→ **What is required**
A verbatim copy of the entries is the required answer.

Edit tracking data:
● ● ● ● ● ● ●
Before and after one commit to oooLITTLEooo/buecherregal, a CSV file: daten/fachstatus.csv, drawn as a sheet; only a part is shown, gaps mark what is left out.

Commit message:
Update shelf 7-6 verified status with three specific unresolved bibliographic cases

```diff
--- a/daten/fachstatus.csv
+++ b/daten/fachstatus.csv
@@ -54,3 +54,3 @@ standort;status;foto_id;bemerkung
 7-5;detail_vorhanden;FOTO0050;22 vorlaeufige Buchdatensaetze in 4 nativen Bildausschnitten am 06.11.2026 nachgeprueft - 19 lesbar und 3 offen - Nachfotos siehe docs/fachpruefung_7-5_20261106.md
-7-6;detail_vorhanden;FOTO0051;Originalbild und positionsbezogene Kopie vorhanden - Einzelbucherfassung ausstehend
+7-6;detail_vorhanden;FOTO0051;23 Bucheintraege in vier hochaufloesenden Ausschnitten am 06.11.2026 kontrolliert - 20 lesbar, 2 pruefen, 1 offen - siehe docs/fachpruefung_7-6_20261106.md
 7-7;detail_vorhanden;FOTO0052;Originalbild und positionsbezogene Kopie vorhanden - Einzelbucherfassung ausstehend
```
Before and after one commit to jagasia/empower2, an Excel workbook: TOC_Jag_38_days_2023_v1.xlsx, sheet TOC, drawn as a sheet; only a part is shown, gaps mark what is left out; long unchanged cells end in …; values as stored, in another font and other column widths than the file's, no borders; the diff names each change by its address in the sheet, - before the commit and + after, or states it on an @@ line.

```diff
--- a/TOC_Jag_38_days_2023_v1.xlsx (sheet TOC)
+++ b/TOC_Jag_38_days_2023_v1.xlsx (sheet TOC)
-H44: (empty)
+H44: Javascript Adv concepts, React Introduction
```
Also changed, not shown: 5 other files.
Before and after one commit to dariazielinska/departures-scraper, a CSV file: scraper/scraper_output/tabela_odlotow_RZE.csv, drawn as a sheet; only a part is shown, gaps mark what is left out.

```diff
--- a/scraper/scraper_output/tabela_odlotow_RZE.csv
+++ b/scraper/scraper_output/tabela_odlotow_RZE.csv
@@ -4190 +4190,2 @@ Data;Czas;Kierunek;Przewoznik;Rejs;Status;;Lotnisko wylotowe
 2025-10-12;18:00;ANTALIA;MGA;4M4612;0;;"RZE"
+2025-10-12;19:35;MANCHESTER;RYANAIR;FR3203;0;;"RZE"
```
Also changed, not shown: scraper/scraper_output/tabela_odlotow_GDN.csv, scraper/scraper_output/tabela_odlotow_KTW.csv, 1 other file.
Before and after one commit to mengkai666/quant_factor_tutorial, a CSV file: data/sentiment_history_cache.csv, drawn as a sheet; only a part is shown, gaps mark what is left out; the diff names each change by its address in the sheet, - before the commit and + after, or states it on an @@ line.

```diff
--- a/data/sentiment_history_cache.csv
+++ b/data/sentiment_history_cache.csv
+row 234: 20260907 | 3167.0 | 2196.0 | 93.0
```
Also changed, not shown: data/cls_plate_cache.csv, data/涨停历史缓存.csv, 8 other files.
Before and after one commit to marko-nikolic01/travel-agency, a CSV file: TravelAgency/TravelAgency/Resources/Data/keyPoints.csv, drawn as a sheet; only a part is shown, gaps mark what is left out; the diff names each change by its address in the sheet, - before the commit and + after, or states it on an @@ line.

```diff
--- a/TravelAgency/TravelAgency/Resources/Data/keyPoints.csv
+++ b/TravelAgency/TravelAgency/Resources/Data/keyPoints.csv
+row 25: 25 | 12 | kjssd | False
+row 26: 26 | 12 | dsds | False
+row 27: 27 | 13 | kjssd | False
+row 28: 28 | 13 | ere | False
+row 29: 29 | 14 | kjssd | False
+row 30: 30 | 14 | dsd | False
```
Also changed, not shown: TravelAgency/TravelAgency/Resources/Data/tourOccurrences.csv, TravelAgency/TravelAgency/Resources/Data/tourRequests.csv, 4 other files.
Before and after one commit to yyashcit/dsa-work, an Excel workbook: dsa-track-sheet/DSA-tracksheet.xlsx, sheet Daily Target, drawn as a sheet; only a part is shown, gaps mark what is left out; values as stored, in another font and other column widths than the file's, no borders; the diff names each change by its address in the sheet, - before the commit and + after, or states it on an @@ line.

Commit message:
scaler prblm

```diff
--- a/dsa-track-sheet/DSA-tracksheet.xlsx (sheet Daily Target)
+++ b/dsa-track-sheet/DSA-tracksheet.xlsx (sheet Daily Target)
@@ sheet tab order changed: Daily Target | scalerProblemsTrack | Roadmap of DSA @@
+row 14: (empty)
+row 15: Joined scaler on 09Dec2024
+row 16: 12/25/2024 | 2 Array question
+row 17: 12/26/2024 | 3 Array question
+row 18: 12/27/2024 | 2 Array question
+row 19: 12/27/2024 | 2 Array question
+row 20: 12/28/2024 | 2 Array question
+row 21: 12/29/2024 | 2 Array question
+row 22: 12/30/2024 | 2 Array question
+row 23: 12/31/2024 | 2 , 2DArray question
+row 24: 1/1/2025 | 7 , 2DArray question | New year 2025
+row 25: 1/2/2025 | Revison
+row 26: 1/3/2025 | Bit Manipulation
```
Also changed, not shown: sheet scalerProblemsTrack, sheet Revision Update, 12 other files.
● ● ● ● ● ● ●
→ **Task result**
Before and after one commit to oooLITTLEooo/buecherregal, a CSV file: daten/fachstatus.csv, drawn as a sheet; only a part is shown, gaps mark what is left out.

Commit message:
Update shelf 7-6 verified status with three specific unresolved bibliographic cases

```diff
--- a/daten/fachstatus.csv
+++ b/daten/fachstatus.csv
@@ -54,3 +54,3 @@ standort;status;foto_id;bemerkung
 7-5;detail_vorhanden;FOTO0050;22 vorlaeufige Buchdatensaetze in 4 nativen Bildausschnitten am 06.11.2026 nachgeprueft - 19 lesbar und 3 offen - Nachfotos siehe docs/fachpruefung_7-5_20261106.md
-7-6;detail_vorhanden;FOTO0051;Originalbild und positionsbezogene Kopie vorhanden - Einzelbucherfassung ausstehend
+7-6;detail_vorhanden;FOTO0051;23 Bucheintraege in vier hochaufloesenden Ausschnitten am 06.11.2026 kontrolliert - 20 lesbar, 2 pruefen, 1 offen - siehe docs/fachpruefung_7-6_20261106.md
 7-7;detail_vorhanden;FOTO0052;Originalbild und positionsbezogene Kopie vorhanden - Einzelbucherfassung ausstehend
```
Before and after one commit to jagasia/empower2, an Excel workbook: TOC_Jag_38_days_2023_v1.xlsx, sheet TOC, drawn as a sheet; only a part is shown, gaps mark what is left out; long unchanged cells end in …; values as stored, in another font and other column widths than the file's, no borders; the diff names each change by its address in the sheet, - before the commit and + after, or states it on an @@ line.

```diff
--- a/TOC_Jag_38_days_2023_v1.xlsx (sheet TOC)
+++ b/TOC_Jag_38_days_2023_v1.xlsx (sheet TOC)
-H44: (empty)
+H44: Javascript Adv concepts, React Introduction
```
Also changed, not shown: 5 other files.
Before and after one commit to dariazielinska/departures-scraper, a CSV file: scraper/scraper_output/tabela_odlotow_RZE.csv, drawn as a sheet; only a part is shown, gaps mark what is left out.

```diff
--- a/scraper/scraper_output/tabela_odlotow_RZE.csv
+++ b/scraper/scraper_output/tabela_odlotow_RZE.csv
@@ -4190 +4190,2 @@ Data;Czas;Kierunek;Przewoznik;Rejs;Status;;Lotnisko wylotowe
 2025-10-12;18:00;ANTALIA;MGA;4M4612;0;;"RZE"
+2025-10-12;19:35;MANCHESTER;RYANAIR;FR3203;0;;"RZE"
```
Also changed, not shown: scraper/scraper_output/tabela_odlotow_GDN.csv, scraper/scraper_output/tabela_odlotow_KTW.csv, 1 other file.
Before and after one commit to mengkai666/quant_factor_tutorial, a CSV file: data/sentiment_history_cache.csv, drawn as a sheet; only a part is shown, gaps mark what is left out; the diff names each change by its address in the sheet, - before the commit and + after, or states it on an @@ line.

```diff
--- a/data/sentiment_history_cache.csv
+++ b/data/sentiment_history_cache.csv
+row 234: 20260907 | 3167.0 | 2196.0 | 93.0
```
Also changed, not shown: data/cls_plate_cache.csv, data/涨停历史缓存.csv, 8 other files.
Before and after one commit to marko-nikolic01/travel-agency, a CSV file: TravelAgency/TravelAgency/Resources/Data/keyPoints.csv, drawn as a sheet; only a part is shown, gaps mark what is left out; the diff names each change by its address in the sheet, - before the commit and + after, or states it on an @@ line.

```diff
--- a/TravelAgency/TravelAgency/Resources/Data/keyPoints.csv
+++ b/TravelAgency/TravelAgency/Resources/Data/keyPoints.csv
+row 25: 25 | 12 | kjssd | False
+row 26: 26 | 12 | dsds | False
+row 27: 27 | 13 | kjssd | False
+row 28: 28 | 13 | ere | False
+row 29: 29 | 14 | kjssd | False
+row 30: 30 | 14 | dsd | False
```
Also changed, not shown: TravelAgency/TravelAgency/Resources/Data/tourOccurrences.csv, TravelAgency/TravelAgency/Resources/Data/tourRequests.csv, 4 other files.
Before and after one commit to yyashcit/dsa-work, an Excel workbook: dsa-track-sheet/DSA-tracksheet.xlsx, sheet Daily Target, drawn as a sheet; only a part is shown, gaps mark what is left out; values as stored, in another font and other column widths than the file's, no borders; the diff names each change by its address in the sheet, - before the commit and + after, or states it on an @@ line.

Commit message:
scaler prblm

```diff
--- a/dsa-track-sheet/DSA-tracksheet.xlsx (sheet Daily Target)
+++ b/dsa-track-sheet/DSA-tracksheet.xlsx (sheet Daily Target)
@@ sheet tab order changed: Daily Target | scalerProblemsTrack | Roadmap of DSA @@
+row 14: (empty)
+row 15: Joined scaler on 09Dec2024
+row 16: 12/25/2024 | 2 Array question
+row 17: 12/26/2024 | 3 Array question
+row 18: 12/27/2024 | 2 Array question
+row 19: 12/27/2024 | 2 Array question
+row 20: 12/28/2024 | 2 Array question
+row 21: 12/29/2024 | 2 Array question
+row 22: 12/30/2024 | 2 Array question
+row 23: 12/31/2024 | 2 , 2DArray question
+row 24: 1/1/2025 | 7 , 2DArray question | New year 2025
+row 25: 1/2/2025 | Revison
+row 26: 1/3/2025 | Bit Manipulation
```
Also changed, not shown: sheet scalerProblemsTrack, sheet Revision Update, 12 other files.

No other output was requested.